Content revision data
⟨

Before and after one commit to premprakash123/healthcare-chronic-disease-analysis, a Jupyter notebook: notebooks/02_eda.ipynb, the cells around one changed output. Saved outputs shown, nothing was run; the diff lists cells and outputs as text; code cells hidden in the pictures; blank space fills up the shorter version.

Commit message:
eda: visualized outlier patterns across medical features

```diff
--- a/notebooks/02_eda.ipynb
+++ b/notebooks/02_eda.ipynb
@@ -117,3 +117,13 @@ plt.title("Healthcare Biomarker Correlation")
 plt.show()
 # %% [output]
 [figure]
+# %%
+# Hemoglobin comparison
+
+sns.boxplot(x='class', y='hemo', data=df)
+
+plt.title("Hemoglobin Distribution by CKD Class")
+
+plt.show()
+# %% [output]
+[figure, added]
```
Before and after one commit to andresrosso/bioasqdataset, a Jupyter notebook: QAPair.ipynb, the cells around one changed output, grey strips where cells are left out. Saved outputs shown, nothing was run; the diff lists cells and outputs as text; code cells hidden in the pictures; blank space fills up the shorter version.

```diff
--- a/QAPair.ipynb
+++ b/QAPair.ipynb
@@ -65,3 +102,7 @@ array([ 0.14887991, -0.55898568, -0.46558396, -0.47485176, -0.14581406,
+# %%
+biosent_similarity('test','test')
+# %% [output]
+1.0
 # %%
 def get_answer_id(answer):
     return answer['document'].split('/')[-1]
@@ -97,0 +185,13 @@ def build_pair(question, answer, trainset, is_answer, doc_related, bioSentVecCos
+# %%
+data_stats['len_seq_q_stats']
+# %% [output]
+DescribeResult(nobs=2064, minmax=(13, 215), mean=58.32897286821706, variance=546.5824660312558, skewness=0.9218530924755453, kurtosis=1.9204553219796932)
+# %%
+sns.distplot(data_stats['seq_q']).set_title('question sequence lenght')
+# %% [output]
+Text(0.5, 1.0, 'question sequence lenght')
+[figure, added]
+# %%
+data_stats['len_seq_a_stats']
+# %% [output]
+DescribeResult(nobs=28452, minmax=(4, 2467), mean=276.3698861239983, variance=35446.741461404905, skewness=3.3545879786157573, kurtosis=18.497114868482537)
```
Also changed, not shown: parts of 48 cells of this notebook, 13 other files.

⟩

[REQUIRED WORK]:
Word for word, copy every entry.

[ANSWER FOR THE TASK]:
Before and after one commit to premprakash123/healthcare-chronic-disease-analysis, a Jupyter notebook: notebooks/02_eda.ipynb, the cells around one changed output. Saved outputs shown, nothing was run; the diff lists cells and outputs as text; code cells hidden in the pictures; blank space fills up the shorter version.

Commit message:
eda: visualized outlier patterns across medical features

```diff
--- a/notebooks/02_eda.ipynb
+++ b/notebooks/02_eda.ipynb
@@ -117,3 +117,13 @@ plt.title("Healthcare Biomarker Correlation")
 plt.show()
 # %% [output]
 [figure]
+# %%
+# Hemoglobin comparison
+
+sns.boxplot(x='class', y='hemo', data=df)
+
+plt.title("Hemoglobin Distribution by CKD Class")
+
+plt.show()
+# %% [output]
+[figure, added]
```
Before and after one commit to andresrosso/bioasqdataset, a Jupyter notebook: QAPair.ipynb, the cells around one changed output, grey strips where cells are left out. Saved outputs shown, nothing was run; the diff lists cells and outputs as text; code cells hidden in the pictures; blank space fills up the shorter version.

```diff
--- a/QAPair.ipynb
+++ b/QAPair.ipynb
@@ -65,3 +102,7 @@ array([ 0.14887991, -0.55898568, -0.46558396, -0.47485176, -0.14581406,
+# %%
+biosent_similarity('test','test')
+# %% [output]
+1.0
 # %%
 def get_answer_id(answer):
     return answer['document'].split('/')[-1]
@@ -97,0 +185,13 @@ def build_pair(question, answer, trainset, is_answer, doc_related, bioSentVecCos
+# %%
+data_stats['len_seq_q_stats']
+# %% [output]
+DescribeResult(nobs=2064, minmax=(13, 215), mean=58.32897286821706, variance=546.5824660312558, skewness=0.9218530924755453, kurtosis=1.9204553219796932)
+# %%
+sns.distplot(data_stats['seq_q']).set_title('question sequence lenght')
+# %% [output]
+Text(0.5, 1.0, 'question sequence lenght')
+[figure, added]
+# %%
+data_stats['len_seq_a_stats']
+# %% [output]
+DescribeResult(nobs=28452, minmax=(4, 2467), mean=276.3698861239983, variance=35446.741461404905, skewness=3.3545879786157573, kurtosis=18.497114868482537)
```
Also changed, not shown: parts of 48 cells of this notebook, 13 other files.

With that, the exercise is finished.